An example of Meddisky's lies is the article 'UJS fail to prevent speaker on Zionism', subtitled 'Greenstein meeting takes place', in the paper of the LSE students union.7 In the same edition, there is a letter by a member of the Labour Club detailing how he and other socialists were called 'anti-semitic' by UJS for not supporting my banning! Likewise in the National Union of Students. Although David Aaronovitch and other luminaries of the right in NUS tried to ban me, they failed. Most of them, of course, are now in or around the New Labour government, demonstrating their commitment to anti-racism by trying to deport asylum-seekers.
Simon Hughes argues that to seek to analyse both anti-semitism and Zionism is "ideologically narrow" as well as sectarian. The Palestine Solidarity Campaign is a "broad-based movement in solidarity with the Palestinians", he argues (Letters, March 22). But the two are not incompatible. A movement of solidarity can also engage in internal debates and education, not least when it concerns the nature of those they are campaigning against. Neither the Vietnam Solidarity Campaign nor Troops Out of Ireland saw any contradiction between education and activity.
Most such campaigns - eg, the Anti-Apartheid Movement and the Cuba and Venezuela solidarity movements - do not face a well funded, articulate opposition. There is no Cuba lobby in Britain that supports the US government economic blockade or a Venezuela lobby that supports the opponents of Hugo Chávez. Zionism, on the contrary, has a very well funded lobby arguing in support of the 'right to exist' of the Israeli state and Zionism. Engaging in solidarity activity while excluding political education inevitably leads to a low level of political consciousness. That might explain why the concept of 'Jewish power' has surfaced in more than one PSC group. To pretend that there is no problem, that internal debate and education is unnecessary, that activity is everything, is a recipe for a situation where anti-semitic ideas can arise among some activists.

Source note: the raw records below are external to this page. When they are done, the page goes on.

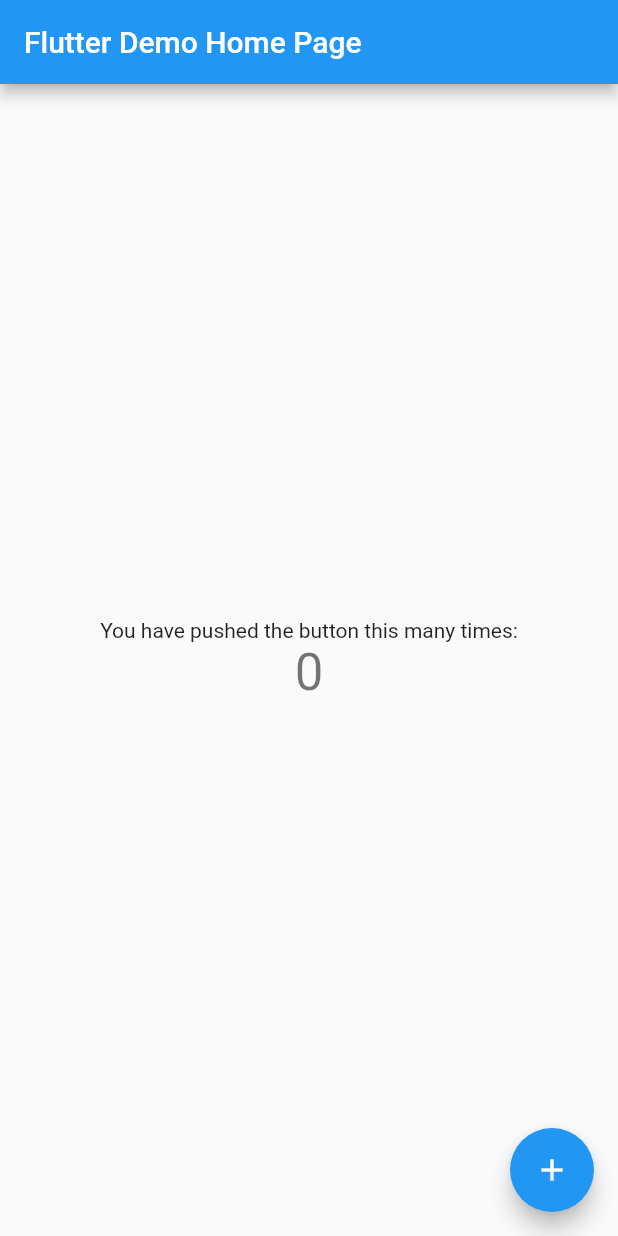
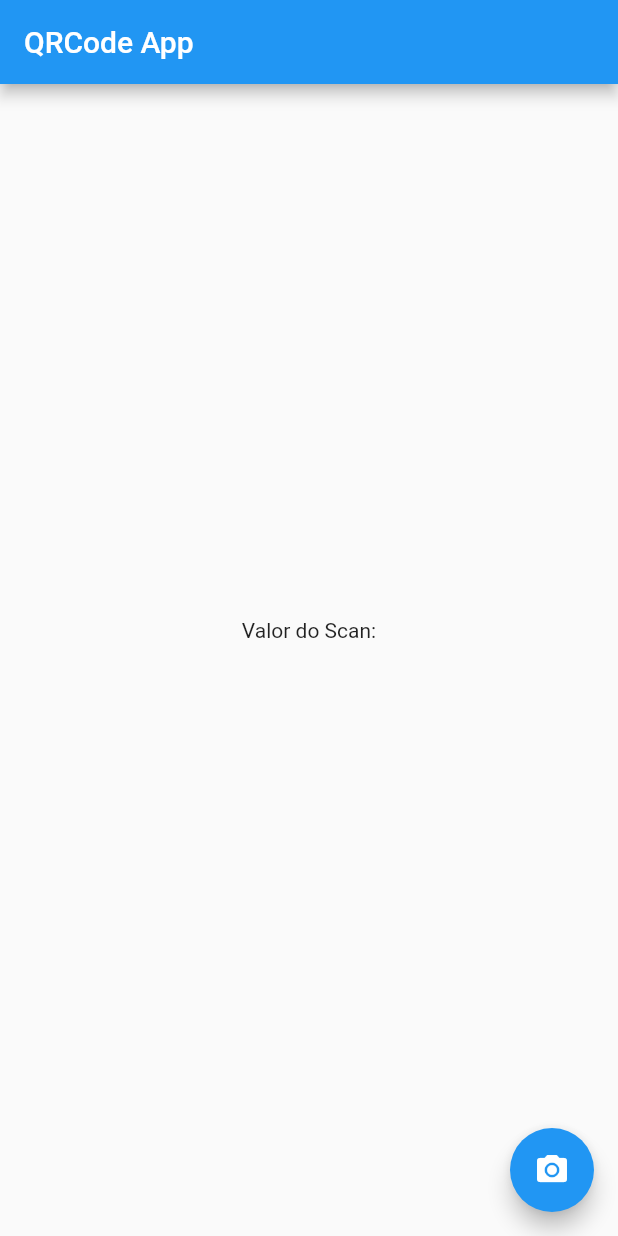
Before and after one commit to JohnEmerson1406/My_Flutter_Projects, a Flutter app: the screen it shows after launch, on a phone screen of 412 x 824 dp. Run offline on Flutter 3.47's test engine with Material 2 defaults, Android fonts, the phone set to English and light mode, and no system bars; our stand-ins replace flip_card, font_awesome_flutter; missing offline and left inert: flutter_barcode_scanner; accounts and stored records are empty.

Commit message:
feat: add main code

```diff
--- a/qrcode_app/lib/main.dart
+++ b/qrcode_app/lib/main.dart
@@ -1,4 +1,5 @@
 import 'package:flutter/material.dart';
+import 'package:flutter_barcode_scanner/flutter_barcode_scanner.dart';
 
 void main() {
   runApp(MyApp());
@@ -9,39 +10,18 @@ class MyApp extends StatelessWidget {
   @override
   Widget build(BuildContext context) {
     return MaterialApp(
-      title: 'Flutter Demo',
+      title: 'QRCode App',
       theme: ThemeData(
-        // This is the theme of your application.
-        //
-        // Try running your application with "flutter run". You'll see the
-        // application has a blue toolbar. Then, without quitting the app, try
-        // changing the primarySwatch below to Colors.green and then invoke
-        // "hot reload" (press "r" in the console where you ran "flutter run",
-        // or simply save your changes to "hot reload" in a Flutter IDE).
-        // Notice that the counter didn't reset back to zero; the application
-        // is not restarted.
         primarySwatch: Colors.blue,
-        // This makes the visual density adapt to the platform that you run
-        // the app on. For desktop platforms, the controls will be smaller and
-        // closer together (more dense) than on mobile platforms.
         visualDensity: VisualDensity.adaptivePlatformDensity,
       ),
-      home: MyHomePage(title: 'Flutter Demo Home Page'),
+      home: MyHomePage(title: 'QRCode App'),
     );
   }
 }
 
 class MyHomePage extends StatefulWidget {
   MyHomePage({Key key, this.title}) : super(key: key);
-
-  // This widget is the home page of your application. It is stateful, meaning
-  // that it has a State object (defined below) that contains fields that affect
-  // how it looks.
-
-  // This class is the configuration for the state. It holds the values (in this
-  // case the title) provided by the parent (in this case the App widget) and
-  // used by the build method of the State. Fields in a Widget subclass are
-  // always marked "final".
 
   final String title;
 
@@ -50,58 +30,32 @@ class MyHomePage extends StatefulWidget {
 }
 
 class _MyHomePageState extends State<MyHomePage> {
-  int _counter = 0;
+  String _counter, _value = "";
 
-  void _incrementCounter() {
+  Future _incrementCounter() async {
+
+    _counter = await FlutterBarcodeScanner.scanBarcode("#004297", "Cancelar", true, ScanMode.QR);
+
     setState(() {
-      // This call to setState tells the Flutter framework that something has
-      // changed in this State, which causes it to rerun the build method below
-      // so that the display can reflect the updated values. If we changed
-      // _counter without calling setState(), then the build method would not be
-      // called again, and so nothing would appear to happen.
-      _counter++;
+      _value = _counter;
     });
   }
 
   @override
   Widget build(BuildContext context) {
-    // This method is rerun every time setState is called, for instance as done
-    // by the _incrementCounter method above.
-    //
-    // The Flutter framework has been optimized to make rerunning build methods
-    // fast, so that you can just rebuild anything that needs updating rather
-    // than having to individually change instances of widgets.
     return Scaffold(
       appBar: AppBar(
-        // Here we take the value from the MyHomePage object that was created by
-        // the App.build method, and use it to set our appbar title.
         title: Text(widget.title),
       ),
       body: Center(
-        // Center is a layout widget. It takes a single child and positions it
-        // in the middle of the parent.
         child: Column(
-          // Column is also a layout widget. It takes a list of children and
-          // arranges them vertically. By default, it sizes itself to fit its
-          // children horizontally, and tries to be as tall as its parent.
-          //
-          // Invoke "debug painting" (press "p" in the console, choose the
-          // "Toggle Debug Paint" action from the Flutter Inspector in Android
-          // Studio, or the "Toggle Debug Paint" command in Visual Studio Code)
-          // to see the wireframe for each widget.
-          //
-          // Column has various properties to control how it sizes itself and
-          // how it positions its children. Here we use mainAxisAlignment to
-          // center the children vertically; the main axis here is the vertical
-          // axis because Columns are vertical (the cross axis would be
-          // horizontal).
           mainAxisAlignment: MainAxisAlignment.center,
           children: <Widget>[
             Text(
-              'You have pushed the button this many times:',
+              'Valor do Scan:',
             ),
             Text(
-              '$_counter',
+              '$_value',
               style: Theme.of(context).textTheme.headline4,
             ),
           ],
@@ -110,7 +64,7 @@ class _MyHomePageState extends State<MyHomePage> {
       floatingActionButton: FloatingActionButton(
         onPressed: _incrementCounter,
         tooltip: 'Increment',
-        child: Icon(Icons.add),
+        child: Icon(Icons.camera_alt),
       ), // This trailing comma makes auto-formatting nicer for build methods.
     );
   }
--- a/qrcode_app/pubspec.yaml
+++ b/qrcode_app/pubspec.yaml
@@ -28,6 +28,7 @@ dependencies:
   # The following adds the Cupertino Icons font to your application.
   # Use with the CupertinoIcons class for iOS style icons.
   cupertino_icons: ^0.1.3
+  flutter_barcode_scanner: ^1.0.1
 
 dev_dependencies:
   flutter_test:
```
Also changed, not shown: qrcode_app/pubspec.lock.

Ironically, when the Enough coalition was being formed, Jews for Justice for Palestinians (JFJP) did raise the question of anti-semitism, in the context of the involvement of the Muslim Public Affairs Committee. Yet, when it comes to Deir Yassin Remembered, they preferred the 'hear no evil, see no evil, speak no evil' attitude of the PSC executive. Perhaps a clue as to why lies in the fact that JFJP has among its signatories people like David Hirsh and John Strawson of Engage, an organisation set up to fight the academic boycott of Israeli universities and for whom the Israeli state can do no wrong. The theme of muslim 'anti-semitism' is one that is very close to the hearts of Zionist activists.